Those who choose to move to Brooklyn will endure involuntarily changes to their brain function in as little as 3 minutes, or as long as 8 hours after settling in the borough.
To gain a better understanding of this phenomenon, the CDC conducted in-depth testing on the brain of a brand new Brooklynite. The CDC sought to understand the severity and rapidity of changes in the brain after moving to Brooklyn. This subject, called BK-19 for purposes of anonymity, experienced differences in brain function in 2 hours, 1 minute, and 7 seconds after getting the keys to their new apartment in Williamsburg.
While the CDC has not yet released an official report about the effects Brooklyn has on the human brain, the following symptoms can help you identify if you or a loved one is possibly suffering from Brooklyn Syndrome.
1) Changes in olfactory stimuli
Your sense of smell has become so acute that you can now sniff out trans fats, high sodium levels, and preservatives in your food. You can also smell inorganic ingredients in your body lotions, perfumes, and makeup. These contaminated products make you so ill that you cannot come within 10 feet of them without feeling nauseous. However, your sense of smell somehow weakened in terms of yourself; you have defiantly decided not to shave your armpits anymore, and you choose not to apply deodorant because you've discovered its unhealthy side effects.

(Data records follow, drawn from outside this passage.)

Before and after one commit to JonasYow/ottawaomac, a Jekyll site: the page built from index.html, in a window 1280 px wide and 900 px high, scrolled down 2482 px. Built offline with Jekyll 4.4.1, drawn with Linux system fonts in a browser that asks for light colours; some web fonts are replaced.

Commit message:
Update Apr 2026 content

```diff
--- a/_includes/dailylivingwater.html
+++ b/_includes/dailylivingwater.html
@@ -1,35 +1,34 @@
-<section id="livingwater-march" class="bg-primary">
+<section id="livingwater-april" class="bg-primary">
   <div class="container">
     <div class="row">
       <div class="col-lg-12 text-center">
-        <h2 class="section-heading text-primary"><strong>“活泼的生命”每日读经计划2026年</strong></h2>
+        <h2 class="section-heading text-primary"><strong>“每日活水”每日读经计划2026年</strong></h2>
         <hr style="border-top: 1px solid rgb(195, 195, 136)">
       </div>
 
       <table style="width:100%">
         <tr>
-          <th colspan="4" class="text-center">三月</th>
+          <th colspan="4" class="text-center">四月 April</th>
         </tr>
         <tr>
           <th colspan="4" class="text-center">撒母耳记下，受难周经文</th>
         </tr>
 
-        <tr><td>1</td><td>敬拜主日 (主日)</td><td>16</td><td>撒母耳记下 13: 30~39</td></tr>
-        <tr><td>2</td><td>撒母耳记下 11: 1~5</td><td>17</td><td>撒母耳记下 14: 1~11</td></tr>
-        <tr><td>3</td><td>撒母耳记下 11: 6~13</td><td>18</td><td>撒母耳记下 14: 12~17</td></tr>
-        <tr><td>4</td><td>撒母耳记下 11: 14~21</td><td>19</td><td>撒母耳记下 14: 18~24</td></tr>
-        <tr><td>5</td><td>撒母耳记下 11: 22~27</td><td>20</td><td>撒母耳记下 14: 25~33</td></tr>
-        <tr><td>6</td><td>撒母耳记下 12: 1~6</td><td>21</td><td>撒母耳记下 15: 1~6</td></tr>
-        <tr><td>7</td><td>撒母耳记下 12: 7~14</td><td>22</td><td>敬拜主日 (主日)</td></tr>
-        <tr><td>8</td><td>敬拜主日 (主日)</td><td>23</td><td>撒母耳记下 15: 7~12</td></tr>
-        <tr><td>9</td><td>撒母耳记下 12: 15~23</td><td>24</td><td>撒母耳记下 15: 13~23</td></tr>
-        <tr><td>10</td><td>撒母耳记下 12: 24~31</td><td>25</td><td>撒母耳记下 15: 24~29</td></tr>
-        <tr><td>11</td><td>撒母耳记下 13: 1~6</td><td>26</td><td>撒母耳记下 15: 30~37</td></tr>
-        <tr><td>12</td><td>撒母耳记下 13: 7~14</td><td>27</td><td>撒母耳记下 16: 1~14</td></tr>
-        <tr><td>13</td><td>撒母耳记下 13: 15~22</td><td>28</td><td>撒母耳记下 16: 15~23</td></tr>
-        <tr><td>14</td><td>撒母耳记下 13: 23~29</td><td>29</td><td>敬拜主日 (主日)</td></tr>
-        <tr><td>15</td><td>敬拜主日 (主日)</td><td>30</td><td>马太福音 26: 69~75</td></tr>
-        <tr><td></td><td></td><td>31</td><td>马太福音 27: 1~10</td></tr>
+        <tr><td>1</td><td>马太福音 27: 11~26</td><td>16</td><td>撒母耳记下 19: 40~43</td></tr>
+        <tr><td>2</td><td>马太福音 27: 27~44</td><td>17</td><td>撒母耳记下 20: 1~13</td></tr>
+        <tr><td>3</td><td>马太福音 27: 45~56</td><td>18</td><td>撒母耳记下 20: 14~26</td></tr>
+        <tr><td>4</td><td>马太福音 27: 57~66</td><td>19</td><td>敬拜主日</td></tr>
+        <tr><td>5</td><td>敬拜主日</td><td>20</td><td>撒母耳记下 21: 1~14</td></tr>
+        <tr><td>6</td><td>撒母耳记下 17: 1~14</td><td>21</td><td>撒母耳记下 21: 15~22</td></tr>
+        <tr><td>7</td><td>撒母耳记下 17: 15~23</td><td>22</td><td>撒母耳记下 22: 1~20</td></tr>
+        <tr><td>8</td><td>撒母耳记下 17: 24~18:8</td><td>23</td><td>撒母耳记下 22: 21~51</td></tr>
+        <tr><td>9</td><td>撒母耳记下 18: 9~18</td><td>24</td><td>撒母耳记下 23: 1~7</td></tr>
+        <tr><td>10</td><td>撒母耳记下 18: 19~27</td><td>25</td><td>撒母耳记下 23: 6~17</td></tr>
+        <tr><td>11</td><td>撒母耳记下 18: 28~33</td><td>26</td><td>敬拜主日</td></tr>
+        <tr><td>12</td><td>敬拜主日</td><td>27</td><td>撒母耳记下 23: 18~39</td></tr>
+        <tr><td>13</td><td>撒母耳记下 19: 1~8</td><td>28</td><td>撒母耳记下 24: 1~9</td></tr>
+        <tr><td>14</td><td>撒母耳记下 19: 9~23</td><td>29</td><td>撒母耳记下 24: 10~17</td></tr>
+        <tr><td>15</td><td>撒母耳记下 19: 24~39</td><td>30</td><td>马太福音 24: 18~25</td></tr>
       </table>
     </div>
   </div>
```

Ever since you spotted that really cool looking girl wearing Warby Parker's Owen eyeglasses on the corner of Wythe and North 3rd, you decided you just had to have those glasses
2) Reduced stress levels
You used to work 80+ hours a week in a law firm in midtown, but after moving to Brooklyn, your pace in life has completely changed. You no longer work at the law firm, instead opting to run a small 1930s-inspired vintage boutique out of a sketchy warehouse in Bushwick. Without the chance of a drug test looming over your head, you indulge in frequent “chill sessions” (you know what this means), which further minimizes your already-low level of stress.
Your sense of smell has become so acute that you can now sniff out trans fats, high sodium levels, and preservatives in your food.
3) Impaired vision
When you lived in Manhattan last week, you saw your eye doctor and were told that your vision was a perfect 20/20. No need for eyeglasses, hooray! But this week you live in Brooklyn, and your vision is suddenly in rapid decline. Ever since you spotted that really cool looking girl wearing Warby Parker's Owen eyeglasses on the corner of Wythe and North 3rd, you decided you just had to have those glasses, and your body followed suit with an appropriate physical reaction. Now you need eyeglasses, hooray!
You no longer work at the law firm, instead opting to run a small 1930s-inspired vintage boutique out of a sketchy warehouse in Bushwick
4) Loss of memory
Craigslist helped you find a tiny bedroom (more like glorified hallway space) right in the middle of a railroad-style apartment off of DeKalb Avenue. It's not ideal—you live with 2 girls, 7 mice, and 13 cockroaches, all of whom must pass through your private bedroom space to get from one side of the apartment to the other—but at $750 a month, it's a steal! The fact that your family is pretty wealthy, owns a mansion in Greenwich, Connecticut, and set up a $10,000,000 trust fund in your name is fading away in your memory. Who cares, anyway? You can say you lived in uncharted Brooklyn territory before its inevitable gentrification! That's something money can't buy, eh?
Before you know it, you're a co-owner of a small Brooklyn-based brewery that incorporates the organic vegetables grown on your roof.
5) Decrease in hunger and elevated thirst
Ever since you purchased the NutriBullet, you've been living off of juices made of organic greens from your rooftop farm. You haven't chewed food in the last few weeks, and you find that you prefer it this way. However, because you can't quite make an appetizing juice out of donuts (or can you?), you find that beer is an appropriate substitute for the “unhealthy” lifestyle your body sometimes craves. Your elevated levels of thirst lead you to become a connoisseur in local beer, and before you know it, you're a co-owner of a small Brooklyn-based brewery that incorporates the organic vegetables grown on your roof.